What to work on:
Go over the entries and report the lines where the word "Speed" occurs.
---------- Record excerpts
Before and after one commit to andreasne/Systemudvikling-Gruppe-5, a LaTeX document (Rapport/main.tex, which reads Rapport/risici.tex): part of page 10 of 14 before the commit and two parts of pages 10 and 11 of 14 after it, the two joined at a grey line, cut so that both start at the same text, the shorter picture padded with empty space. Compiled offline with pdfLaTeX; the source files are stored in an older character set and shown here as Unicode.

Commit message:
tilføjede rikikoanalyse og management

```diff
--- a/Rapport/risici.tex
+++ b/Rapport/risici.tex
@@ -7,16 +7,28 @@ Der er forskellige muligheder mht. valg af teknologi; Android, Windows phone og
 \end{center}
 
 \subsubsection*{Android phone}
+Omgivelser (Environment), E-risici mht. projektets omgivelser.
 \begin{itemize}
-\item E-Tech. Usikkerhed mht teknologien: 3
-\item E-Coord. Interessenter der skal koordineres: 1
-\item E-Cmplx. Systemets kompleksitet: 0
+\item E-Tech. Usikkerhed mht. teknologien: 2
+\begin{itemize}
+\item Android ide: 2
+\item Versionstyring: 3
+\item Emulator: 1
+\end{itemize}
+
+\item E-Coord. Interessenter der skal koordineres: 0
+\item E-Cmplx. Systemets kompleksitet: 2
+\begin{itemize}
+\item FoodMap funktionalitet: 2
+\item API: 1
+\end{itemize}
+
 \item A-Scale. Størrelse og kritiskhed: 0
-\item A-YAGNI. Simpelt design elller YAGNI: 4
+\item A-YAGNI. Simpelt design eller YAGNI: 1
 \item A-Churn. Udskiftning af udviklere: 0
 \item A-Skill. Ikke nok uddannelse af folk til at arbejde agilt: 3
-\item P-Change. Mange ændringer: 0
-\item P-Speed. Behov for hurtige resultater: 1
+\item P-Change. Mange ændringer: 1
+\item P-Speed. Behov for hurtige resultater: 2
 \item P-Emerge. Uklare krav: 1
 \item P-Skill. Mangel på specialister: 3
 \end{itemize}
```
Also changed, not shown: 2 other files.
--------------------
Solved exercise:
-\item P-Speed. Behov for hurtige resultater: 1
+\item P-Speed. Behov for hurtige resultater: 2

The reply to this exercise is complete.